About this exercise: Find every line below where the string "węzła" shows up, and copy those lines.

[Version difference data]

※ ※ ※

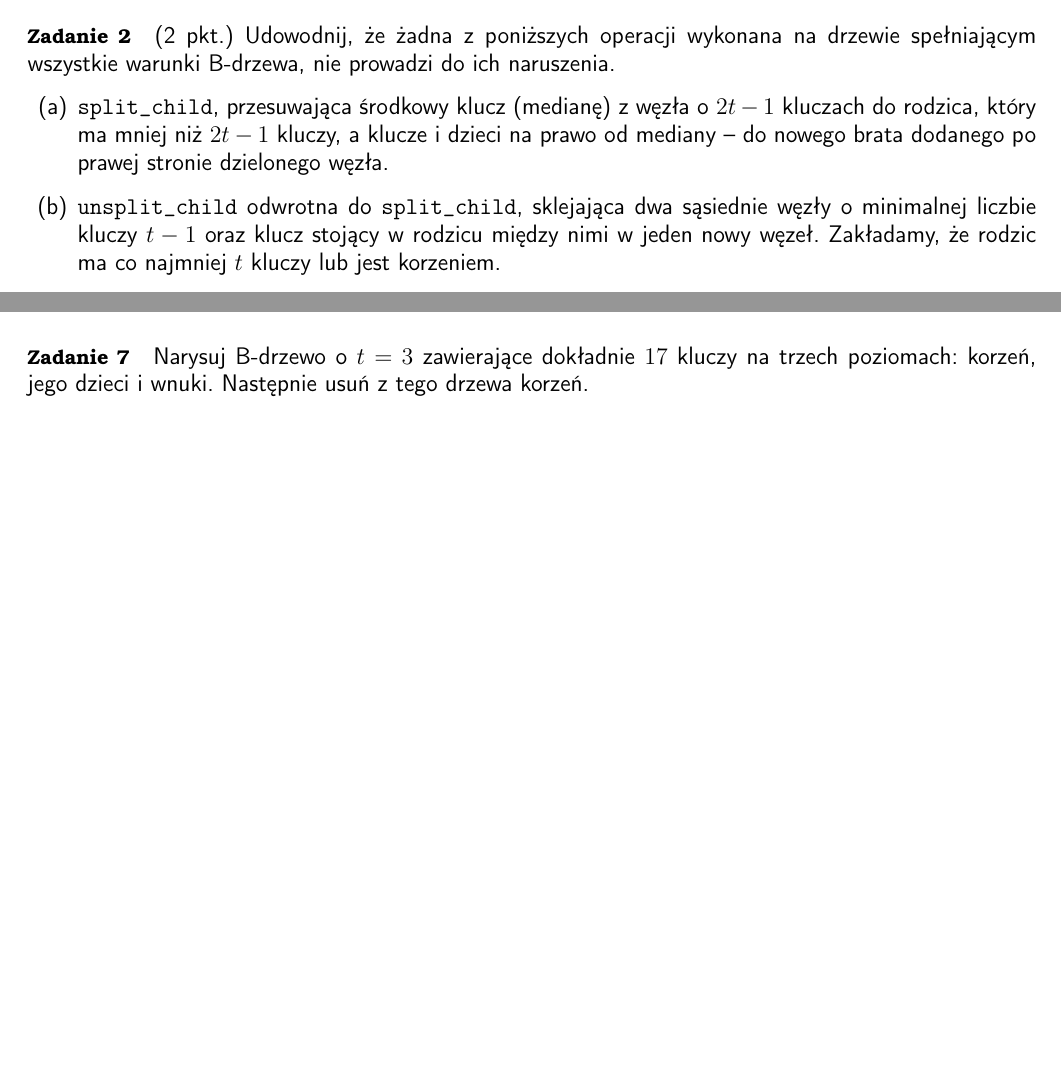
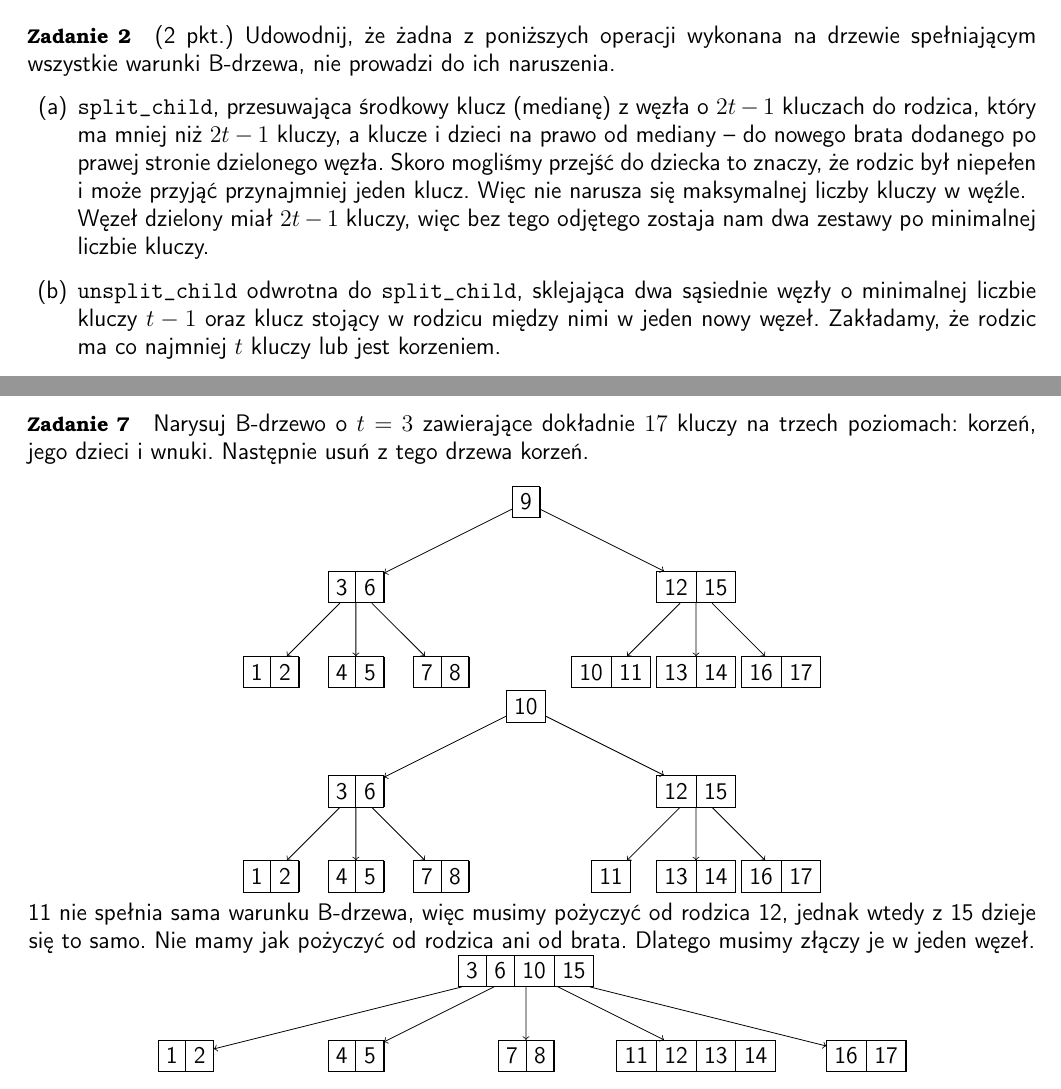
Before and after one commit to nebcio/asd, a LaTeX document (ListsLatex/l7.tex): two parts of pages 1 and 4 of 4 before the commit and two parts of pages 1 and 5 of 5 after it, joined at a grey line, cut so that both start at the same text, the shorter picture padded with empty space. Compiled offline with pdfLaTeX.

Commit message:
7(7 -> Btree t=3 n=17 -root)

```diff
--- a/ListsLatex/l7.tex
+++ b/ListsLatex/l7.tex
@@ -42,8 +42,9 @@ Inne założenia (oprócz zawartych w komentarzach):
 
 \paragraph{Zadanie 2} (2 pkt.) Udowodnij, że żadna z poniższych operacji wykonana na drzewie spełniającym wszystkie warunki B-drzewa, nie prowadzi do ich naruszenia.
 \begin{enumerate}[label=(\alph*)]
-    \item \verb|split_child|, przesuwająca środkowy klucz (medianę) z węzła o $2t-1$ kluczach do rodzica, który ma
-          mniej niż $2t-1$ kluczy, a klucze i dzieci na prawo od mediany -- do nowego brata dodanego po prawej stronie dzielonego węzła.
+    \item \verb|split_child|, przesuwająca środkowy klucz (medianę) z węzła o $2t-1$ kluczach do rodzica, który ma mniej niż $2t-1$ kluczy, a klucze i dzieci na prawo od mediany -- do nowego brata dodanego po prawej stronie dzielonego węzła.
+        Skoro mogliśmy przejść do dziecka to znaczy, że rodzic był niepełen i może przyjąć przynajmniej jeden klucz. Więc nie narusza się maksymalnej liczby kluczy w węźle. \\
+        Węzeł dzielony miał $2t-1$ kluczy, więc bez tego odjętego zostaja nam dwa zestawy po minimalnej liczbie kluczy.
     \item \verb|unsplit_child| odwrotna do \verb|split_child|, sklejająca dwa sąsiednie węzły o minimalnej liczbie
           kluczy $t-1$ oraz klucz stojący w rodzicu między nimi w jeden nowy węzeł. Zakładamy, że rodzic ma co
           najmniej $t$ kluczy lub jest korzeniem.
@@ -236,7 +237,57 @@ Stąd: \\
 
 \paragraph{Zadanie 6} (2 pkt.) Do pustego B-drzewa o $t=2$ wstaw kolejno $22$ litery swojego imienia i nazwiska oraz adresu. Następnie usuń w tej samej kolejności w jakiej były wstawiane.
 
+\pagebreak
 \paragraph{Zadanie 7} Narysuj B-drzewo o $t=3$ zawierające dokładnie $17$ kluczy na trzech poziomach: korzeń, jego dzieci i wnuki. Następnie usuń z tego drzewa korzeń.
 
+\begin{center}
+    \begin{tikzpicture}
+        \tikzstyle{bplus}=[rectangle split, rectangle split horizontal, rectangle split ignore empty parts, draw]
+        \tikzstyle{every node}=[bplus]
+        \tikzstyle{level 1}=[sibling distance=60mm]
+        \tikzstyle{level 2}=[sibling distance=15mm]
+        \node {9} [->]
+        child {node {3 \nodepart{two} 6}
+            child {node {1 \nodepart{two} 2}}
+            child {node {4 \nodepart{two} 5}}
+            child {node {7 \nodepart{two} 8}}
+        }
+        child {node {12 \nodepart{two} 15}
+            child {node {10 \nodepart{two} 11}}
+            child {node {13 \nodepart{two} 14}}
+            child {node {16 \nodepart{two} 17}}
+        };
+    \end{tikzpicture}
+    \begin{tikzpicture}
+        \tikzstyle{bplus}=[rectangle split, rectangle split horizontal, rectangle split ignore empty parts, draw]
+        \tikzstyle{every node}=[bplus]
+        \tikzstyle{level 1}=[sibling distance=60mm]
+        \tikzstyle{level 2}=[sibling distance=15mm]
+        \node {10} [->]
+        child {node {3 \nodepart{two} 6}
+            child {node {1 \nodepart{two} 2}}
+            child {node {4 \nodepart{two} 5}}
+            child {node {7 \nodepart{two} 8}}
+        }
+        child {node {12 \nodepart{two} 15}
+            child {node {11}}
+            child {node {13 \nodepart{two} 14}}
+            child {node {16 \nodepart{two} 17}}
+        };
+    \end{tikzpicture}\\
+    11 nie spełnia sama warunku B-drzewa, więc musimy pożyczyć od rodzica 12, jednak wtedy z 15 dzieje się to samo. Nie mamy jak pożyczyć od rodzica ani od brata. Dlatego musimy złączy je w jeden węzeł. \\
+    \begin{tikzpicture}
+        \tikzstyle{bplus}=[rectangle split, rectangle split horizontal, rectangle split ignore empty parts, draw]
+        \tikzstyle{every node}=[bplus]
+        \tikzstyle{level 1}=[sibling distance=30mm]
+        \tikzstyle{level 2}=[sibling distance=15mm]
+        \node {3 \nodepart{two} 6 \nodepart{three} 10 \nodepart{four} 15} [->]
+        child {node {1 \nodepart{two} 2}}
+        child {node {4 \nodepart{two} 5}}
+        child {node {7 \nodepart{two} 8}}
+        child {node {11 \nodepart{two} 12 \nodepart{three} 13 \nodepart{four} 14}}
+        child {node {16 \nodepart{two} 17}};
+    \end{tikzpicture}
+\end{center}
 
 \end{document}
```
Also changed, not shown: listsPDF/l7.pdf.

※ ※ ※

Reply to the exercise:
-    \item \verb|split_child|, przesuwająca środkowy klucz (medianę) z węzła o $2t-1$ kluczach do rodzica, który ma
-          mniej niż $2t-1$ kluczy, a klucze i dzieci na prawo od mediany -- do nowego brata dodanego po prawej stronie dzielonego węzła.
+    \item \verb|split_child|, przesuwająca środkowy klucz (medianę) z węzła o $2t-1$ kluczach do rodzica, który ma mniej niż $2t-1$ kluczy, a klucze i dzieci na prawo od mediany -- do nowego brata dodanego po prawej stronie dzielonego węzła.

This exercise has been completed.